In addition to opera, Conrad’s musical heritage includes African American spirituals. In her hometown of Center Point, music tied the community together. Family and neighbors gathered in the Baptist church to sing hymns, and Conrad’s musical family took her to see the famed African American singer Marian Anderson, whom Conrad later played in the film Eleanor and Franklin: The White House Years.

The title of one of these spirituals, “When I Rise,” is also the title of a new documentary film about Conrad's life and career, directed by Mat Hames and produced by Don Carleton, executive director of the Dolph Briscoe Center for American History, with associate directors Ramona Kelly and Alison Beck. The film, which features archival footage, interviews, and performances, recently premiered on PBS.

"I’d been looking for a way to make a documentary about Barbara’s story for a while," Carleton told Austin360. “Part of the Briscoe Center’s mission is to create ways to educate the public in history, and a film is a great way to get that history out to a much larger audience.”

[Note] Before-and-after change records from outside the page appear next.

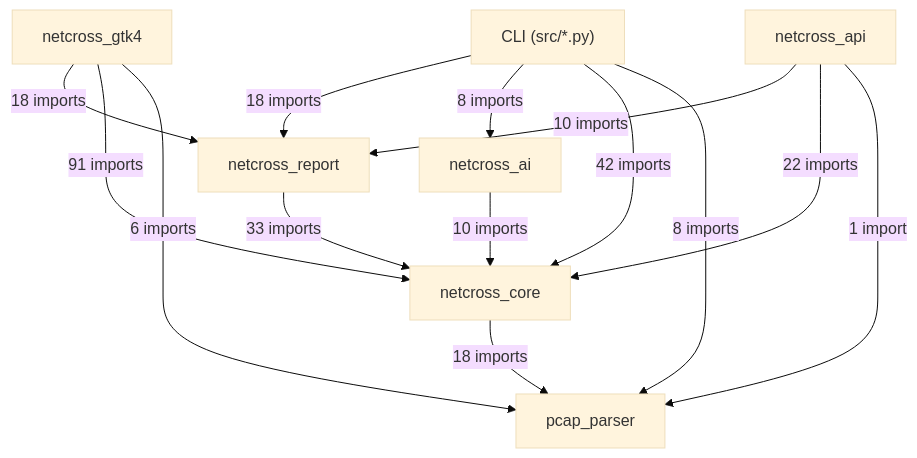
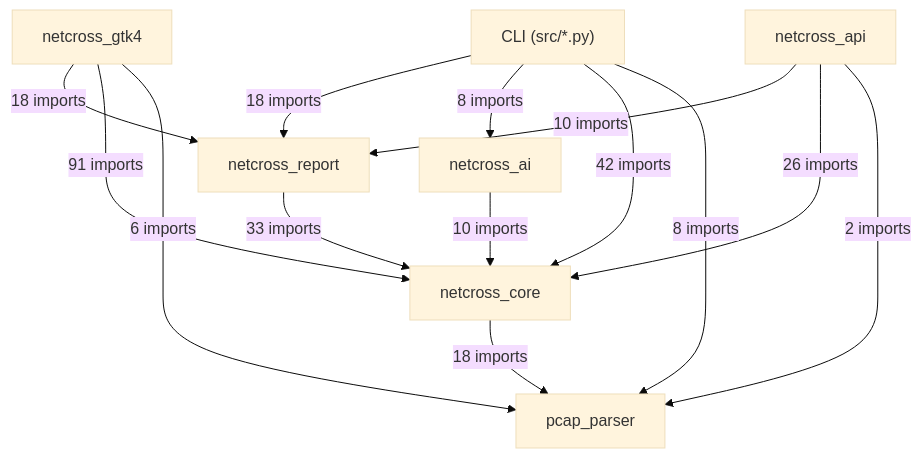
Before and after one commit to Mathide-Team/Netcross: the first of 19 diagrams in docs/class-diagram.md, drawn with Mermaid (base theme). The commit also changed other lines of this file and 7 other files, not shown here.

First line of the commit message:
feat(#672): API -- parallel_workers, base CVE NETCROSS_CVE_DB, troncature annoncee (#878)

````diff
--- a/docs/class-diagram.md
+++ b/docs/class-diagram.md
@@ -26,23 +26,23 @@
 ```mermaid
 flowchart TD
     CLI["CLI (src/*.py)"]
     netcross_gtk4["netcross_gtk4"]
     netcross_api["netcross_api"]
     netcross_report["netcross_report"]
     netcross_ai["netcross_ai"]
     netcross_core["netcross_core"]
     pcap_parser["pcap_parser"]
     CLI -->|"18 imports"| netcross_report
     CLI -->|"8 imports"| netcross_ai
     CLI -->|"42 imports"| netcross_core
     CLI -->|"8 imports"| pcap_parser
     netcross_gtk4 -->|"18 imports"| netcross_report
     netcross_gtk4 -->|"91 imports"| netcross_core
     netcross_gtk4 -->|"6 imports"| pcap_parser
     netcross_api -->|"10 imports"| netcross_report
-    netcross_api -->|"22 imports"| netcross_core
-    netcross_api -->|"1 import"| pcap_parser
+    netcross_api -->|"26 imports"| netcross_core
+    netcross_api -->|"2 imports"| pcap_parser
     netcross_report -->|"33 imports"| netcross_core
     netcross_ai -->|"10 imports"| netcross_core
     netcross_core -->|"18 imports"| pcap_parser
 ```
````
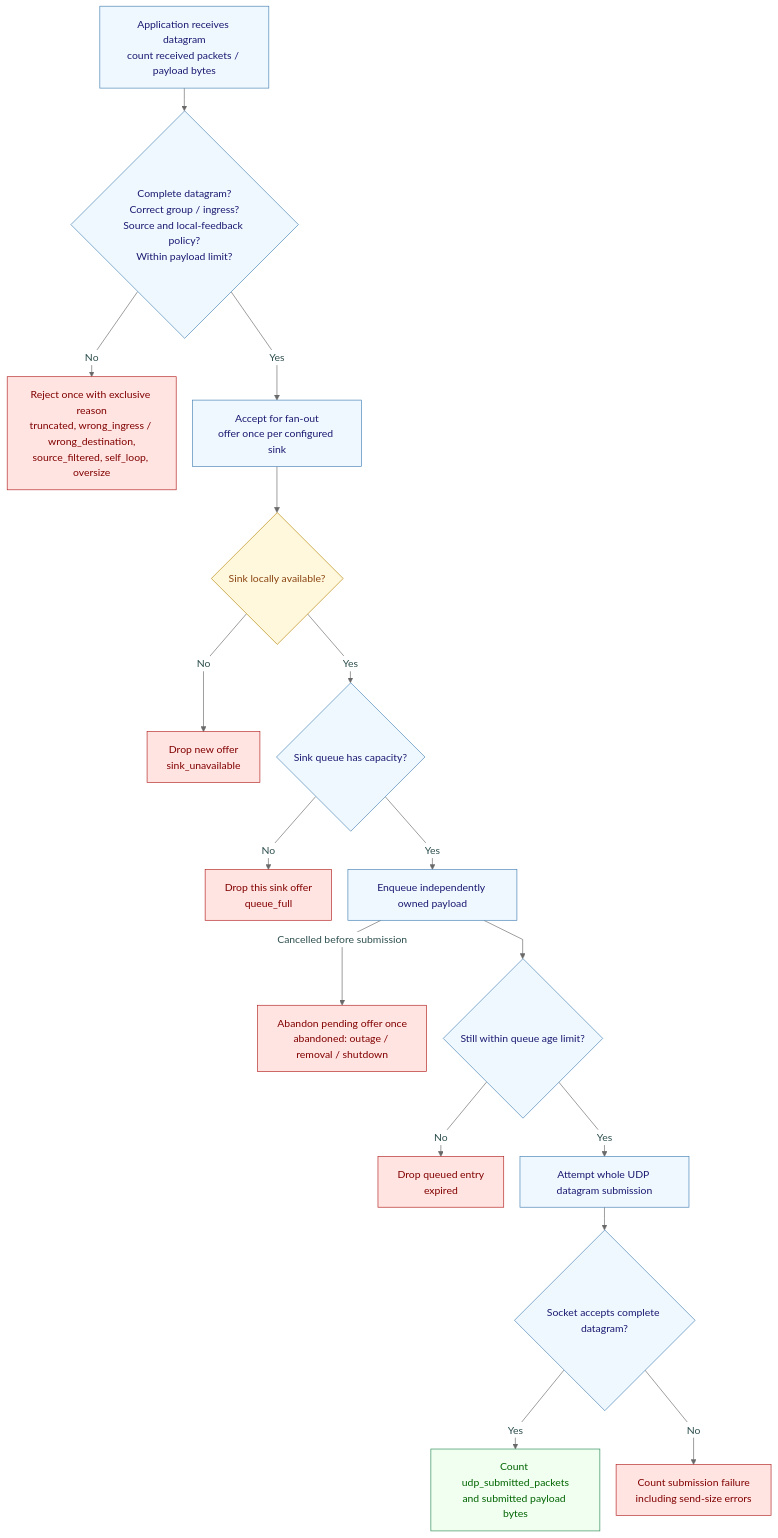
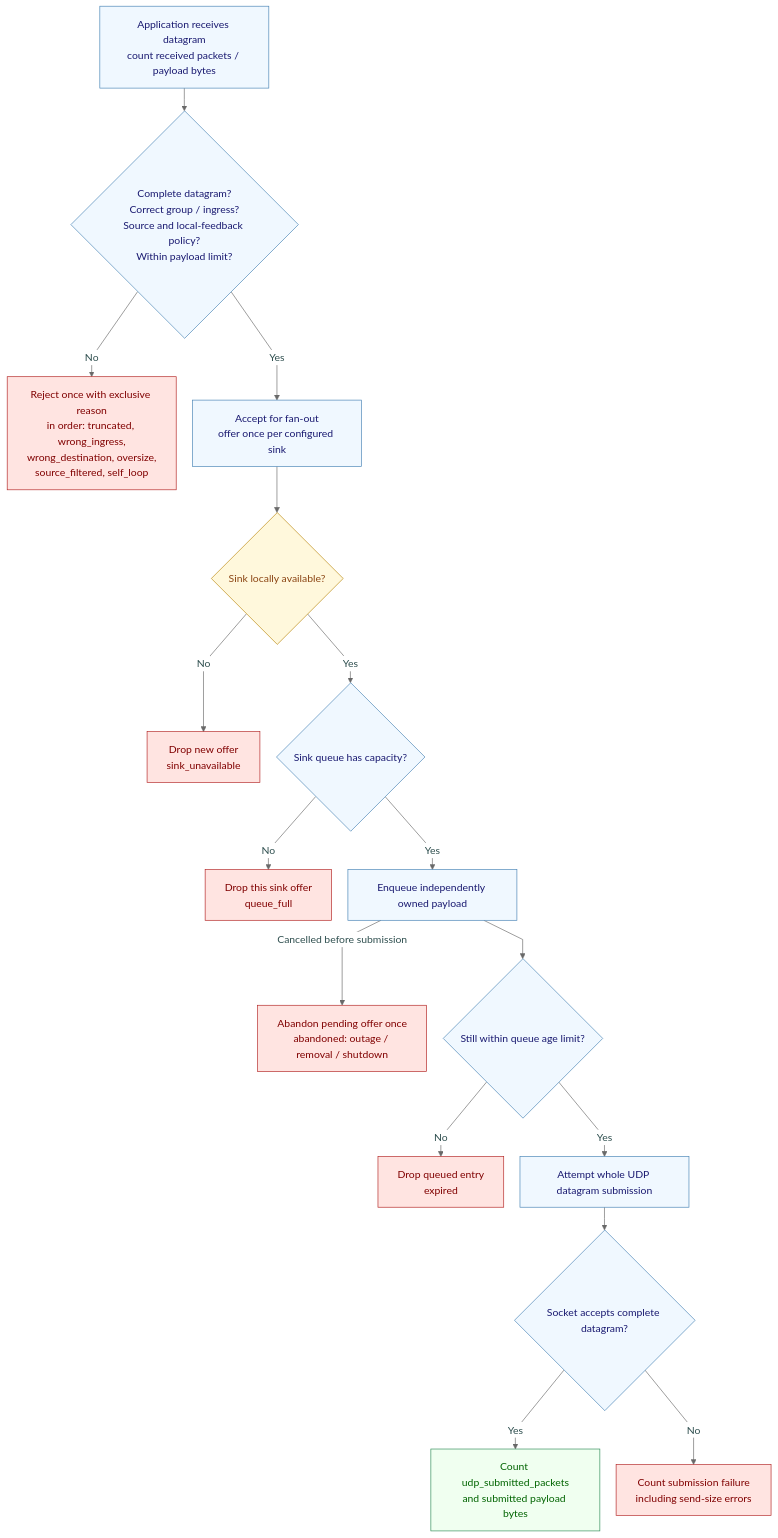
One commit to scufflegrits/multicast-gateway changed the sixth of 9 diagrams in docs/architecture.md. Above: the diagram before and after it, drawn with Mermaid. The commit also changed other lines of this file and 20 other files, not shown here.

````diff
--- a/docs/architecture.md
+++ b/docs/architecture.md
@@ -313,39 +313,39 @@
 ```mermaid
 %%{init: {"theme":"base","layout":"dagre","themeVariables":{"background":"white","primaryTextColor":"darkslategray","lineColor":"dimgray","edgeLabelBackground":"white","clusterBkg":"white","clusterBorder":"silver","titleColor":"darkslategray"},"flowchart":{"htmlLabels":true,"curve":"linear","nodeSpacing":25,"rankSpacing":35}}}%%
 flowchart TB
     RX["Application receives datagram<br/>count received packets / payload bytes"]:::process
     VALID{"Complete datagram?<br/>Correct group / ingress?<br/>Source and local-feedback policy?<br/>Within payload limit?"}:::process
-    REJECT["Reject once with exclusive reason<br/>truncated, wrong_ingress / wrong_destination,<br/>source_filtered, self_loop, oversize"]:::failure
+    REJECT["Reject once with exclusive reason<br/>in order: truncated, wrong_ingress,<br/>wrong_destination, oversize,<br/>source_filtered, self_loop"]:::failure
     FAN["Accept for fan-out<br/>offer once per configured sink"]:::process
     AVAILABLE{"Sink locally available?"}:::control
     UNAVAILABLE["Drop new offer<br/>sink_unavailable"]:::failure
     ROOM{"Sink queue has capacity?"}:::process
     FULL["Drop this sink offer<br/>queue_full"]:::failure
     QUEUE["Enqueue independently owned payload"]:::process
     ABANDON["Abandon pending offer once<br/>abandoned: outage / removal / shutdown"]:::failure
     AGE{"Still within queue age limit?"}:::process
     EXPIRED["Drop queued entry<br/>expired"]:::failure
     SEND["Attempt whole UDP datagram submission"]:::process
     OK{"Socket accepts complete datagram?"}:::process
     DONE["Count udp_submitted_packets<br/>and submitted payload bytes"]:::success
     FAIL["Count submission failure<br/>including send-size errors"]:::failure
     RX --> VALID
     VALID -- "No" --> REJECT
     VALID -- "Yes" --> FAN --> AVAILABLE
     AVAILABLE -- "No" --> UNAVAILABLE
     AVAILABLE -- "Yes" --> ROOM
     ROOM -- "No" --> FULL
     ROOM -- "Yes" --> QUEUE --> AGE
     QUEUE -- "Cancelled before submission" --> ABANDON
     AGE -- "No" --> EXPIRED
     AGE -- "Yes" --> SEND --> OK
     OK -- "Yes" --> DONE
     OK -- "No" --> FAIL
 
     classDef network fill:whitesmoke,stroke:slategray,color:darkslategray
     classDef process fill:aliceblue,stroke:steelblue,color:midnightblue
     classDef success fill:honeydew,stroke:seagreen,color:darkgreen
     classDef failure fill:mistyrose,stroke:firebrick,color:maroon
     classDef control fill:cornsilk,stroke:darkgoldenrod,color:saddlebrown
     classDef boundary fill:white,stroke:silver,color:darkslategray
 ```
````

In 1956, a nineteen-year-old girl from a small east Texas town arrived in Austin to attend The University of Texas (UT). Like her fellow students, she was excited to begin her education at one of the state’s finest universities. Barbara Louise Smith, however, was unique in two important ways: she was one of 104 African Americans enrolled at UT in its first year as a desegregated institution, and she was a remarkably talented singer.

These two factors put Smith at the center of a controversy over civil rights and desegregation in 1957, when she was cast as the female lead in the College of Fine Arts’s production of Dido and Aeneas, playing opposite a white male student. At the time, segregation was the norm in Austin—no dormitories, restaurants, or barbershops served African American students, and the Ku Klux Klan marched openly down Congress Avenue. Once news of Smith’s casting spread, she began receiving threatening calls and was accosted on campus by an unknown man who spat in her face. Eventually, the uproar caught the attention of the Texas Legislature, where Smith’s own representative from east Texas, Joe N. Chapman, threatened cuts in the university’s appropriation if Smith were allowed to perform. Ultimately, UT President Logan Wilson decided to remove Smith from the role, leaving her feeling betrayed but determined to continue her education. “After the initial shock and hurt had passed,” she told the Daily Texan, “I began to realize that the ultimate success of integration at the University was much more important than my appearance in the opera.”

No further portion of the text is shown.